430. Simonton, D. K. (2012p). Scientific creativity as blind variation: Explicit and implicit procedures, mechanisms, and processes. In R. Proctor & E. J. Capaldi (Eds.), Psychology of science: Implicit and explicit processes (pp. 363-388). New York: Oxford University Press.
431. Simonton, D. K. (2012q). Taking the US Patent Office creativity criteria seriously: A quantitative three-criterion definition and its implications. Creativity Research Journal, 24, 97-106.
Although creativity has recently attracted considerable theoretical and empirical research, researchers have yet to reach a consensus on how best to define the phenomenon.
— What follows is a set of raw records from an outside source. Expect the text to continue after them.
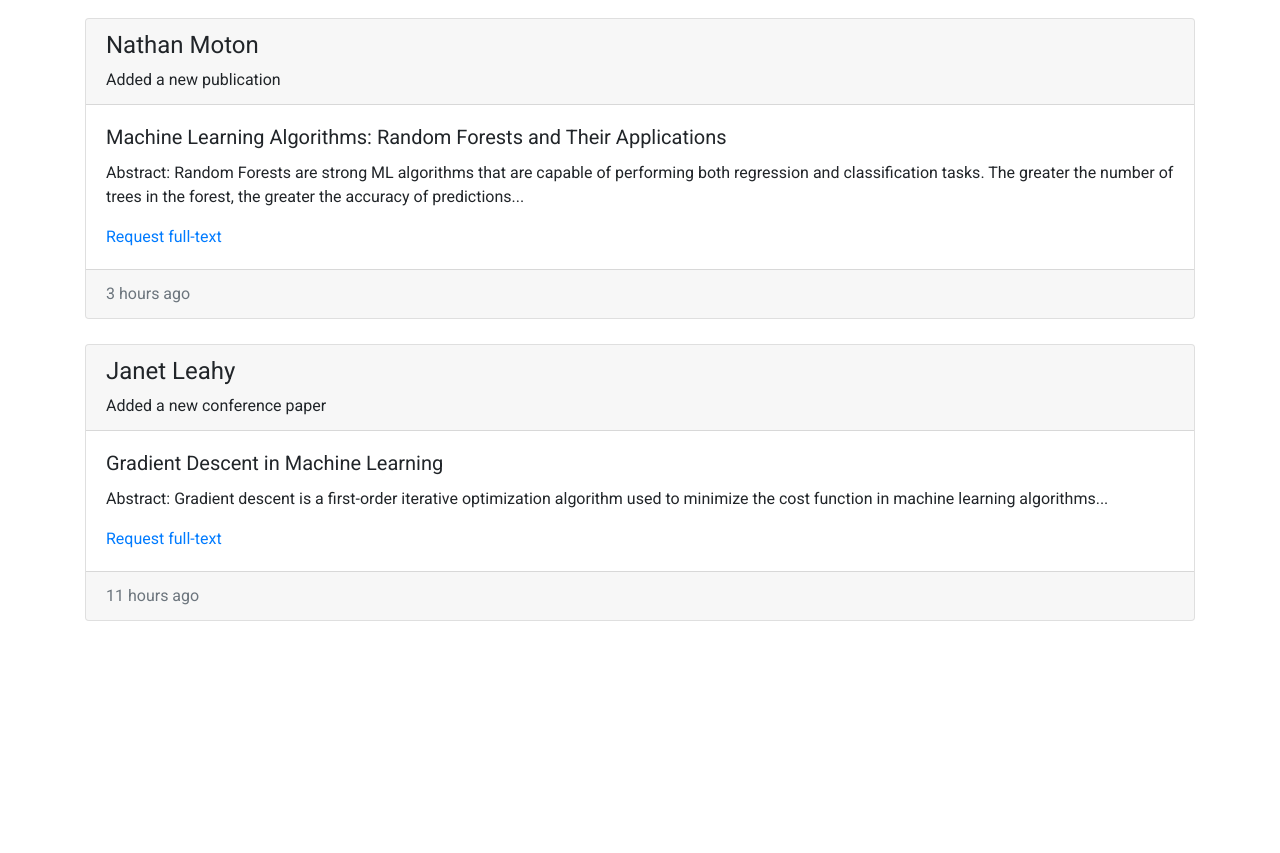
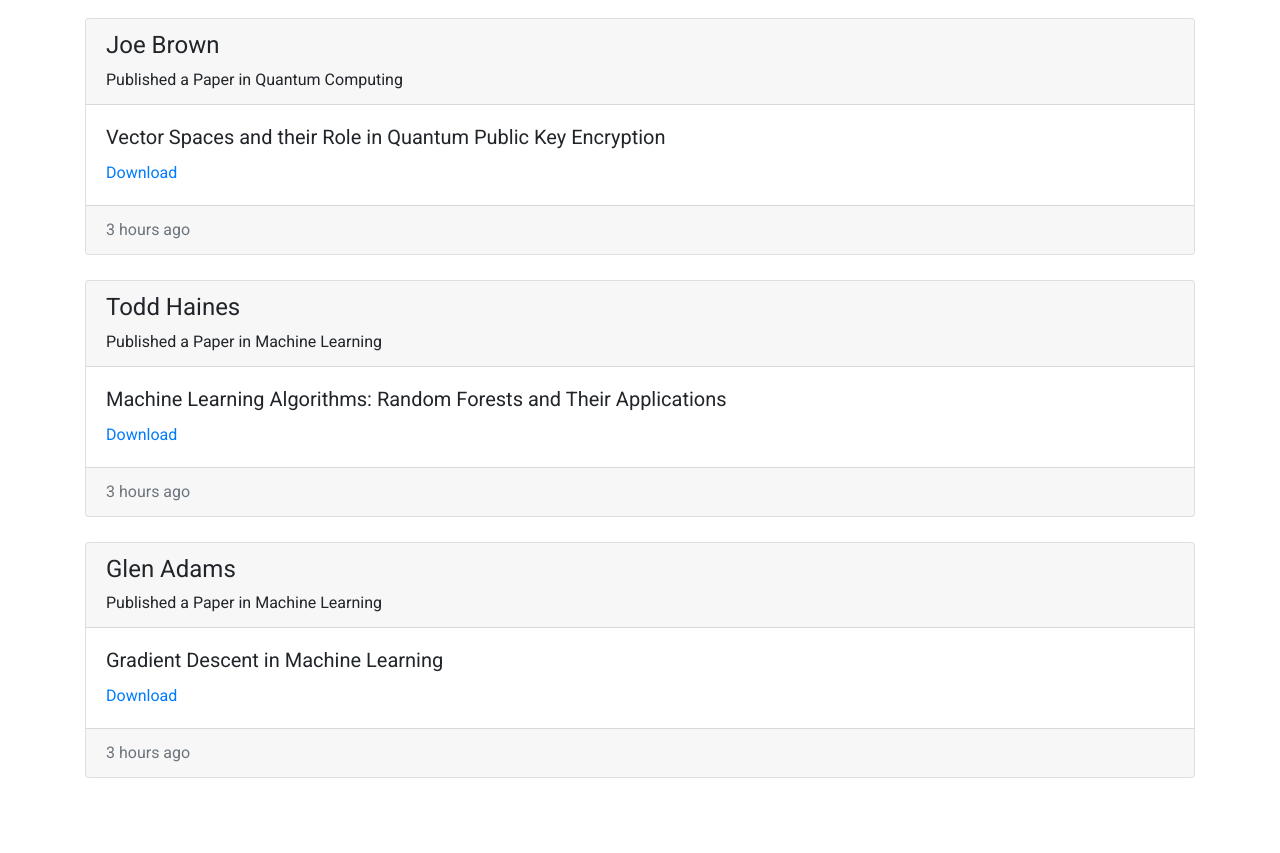
Before and after one commit to nmoton/SENG300-HIVEMIND, a PHP site: page /pages/Dashboard/dashboard.php in a window 1280 px wide. Shown: the part 57-910 px from the top of the page. Before the commit the page ends 678 px from the top, so only its background shows below. Run offline with PHP 8.4, Linux system fonts and the light colour scheme; data comes from the database, SQL or seed files in the repository; both versions use the stored data as it was after the commit; some libraries are stand-ins or nearby versions.

Commit message:
Added dynamic content to dashboard.
Further populated database.

```diff
--- a/pages/Dashboard/Editor/reviewerTableGenerator.php
+++ b/pages/Dashboard/Editor/reviewerTableGenerator.php
@@ -3,7 +3,7 @@
 
 $db = mysqli_connect('localhost', 'root', '', 'journal');
 
-$paperQuery = "SELECT * FROM submissionProfile WHERE PaperStatus='Submitted' OR (numReviewers < '3' AND PaperStatus = 'underReview')";
+$paperQuery = "SELECT * FROM submissionProfile WHERE PaperStatus='submitted' OR (numReviewers < '3' AND PaperStatus = 'underReview')";
 $result = mysqli_query($db, $paperQuery);
 
 	//generate cell information from DB
--- a/pages/Dashboard/dashboard.php
+++ b/pages/Dashboard/dashboard.php
@@ -42,7 +42,7 @@
 							<a class="nav-link text-black" href="Editor/editor.php">Editor</a>
 						</li>
 						<li class="nav-item">
-							<a class="nav-link text-black" href="pages/login.html">Sign Out</a>
+							<a class="nav-link text-black" href="../login.php">Sign Out</a>
 						</li>
 					</u1>
 				</div>
@@ -50,40 +50,35 @@
 		</nav>
 
 		<div class="container" id="dashboard-journals">
-			<div class="card">
+			<?php
+				//Displays 10 published papers
+				$db = mysqli_connect('localhost', 'root', '', 'journal');
 
-				<?php
+				$paperQuery = "SELECT * FROM submissionProfile WHERE PaperStatus = 'accepted'";
+				$papersResult = mysqli_query($db, $paperQuery);
 
+				$paperNumber = 0;
 
+				while (($paper = mysqli_fetch_assoc($papersResult)) && $paperNumber <= 10){
 
+					echo '
+					<div class="card">
+						<div class="card-header">
+							<h4>' . $paper['authors'] . '</h4>
+							Published a Paper in ' . $paper['topic'] . '
+						</div>
+						<div class="card-body">
+							<h5 class="card-title">' . $paper['paperTitle'] . '</h5>
+							<a href="#">Download</a>
+						</div>
+						<div class="card-footer text-muted">
+							3 hours ago
+						</div>
+					</div>';
+
+					$paperNumber++;
+				}
 				?>
-	  			<div class="card-header">
-	    			<h4>Nathan Moton</h4>
-	    			Added a new publication
-	  			</div>
-	  			<div class="card-body">
-	    			<h5 class="card-title">Machine Learning Algorithms: Random Forests and Their Applications</h5>
-	    			<p>Abstract: Random Forests are strong ML algorithms that are capable of performing both regression and classification tasks. The greater the number of trees in the forest, the greater the accuracy of predictions...</p>
-	    			<a href="#">Request full-text</a>
-	  			</div>
-	  			<div class="card-footer text-muted">
-	    			3 hours ago
-	  			</div>
-			</div>
-			<div class="card">
-	  			<div class="card-header">
-	    			<h4>Janet Leahy</h4>
-	    			Added a new conference paper
-	  			</div>
-	  			<div class="card-body">
-	    			<h5 class="card-title">Gradient Descent in Machine Learning</h5>
-	    			<p>Abstract: Gradient descent is a first-order iterative optimization algorithm used to minimize the cost function in machine learning algorithms...</p>
-	    			<a href="#">Request full-text</a>
-	  			</div>
-	  			<div class="card-footer text-muted">
-	    			11 hours ago
-	  			</div>
-			</div>
 		</div>
 
 		<script src="https://code.jquery.com/jquery-3.3.1.min.js" integrity="sha256-FgpCb/KJQlLNfOu91ta32o/NMZxltwRo8QtmkMRdAu8="crossorigin="anonymous"></script>
```
Also changed, not shown: mySQL/journal.sql (+6 -2 lines).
To help establish a consensus, a definition is proposed that is based on the three criteria used by the United States Patent Office to evaluate applications for patent protection. The modified version uses the criteria of novelty, utility, and surprise. Moreover, creativity assessments based on these three criteria are quantitative and multiplicative rather than qualitative or additive. This three-criterion definition then leads to four implications regarding (a) the limitations to domain-specific expertise, (b) the varieties of comparable creativities, (c) the contrast between subjective and objective evaluations, and (d) the place of blind variation and selective retention in the creative process. These implications prove that adding the third criterion has critical consequences for understanding the phenomenon. Creativity is not only treated with superior sophistication, but also paradoxes that appear using the most common two-criterion definition readily disappear when the third criterion is included in the analysis. Hence, the conceptual differences between two- and three-criterion definitions are not trivial.
432. Simonton, D. K. (2012r). Teaching creativity: Current findings, trends, and controversies in the psychology of creativity. Teaching of Psychology, 39, 203-208.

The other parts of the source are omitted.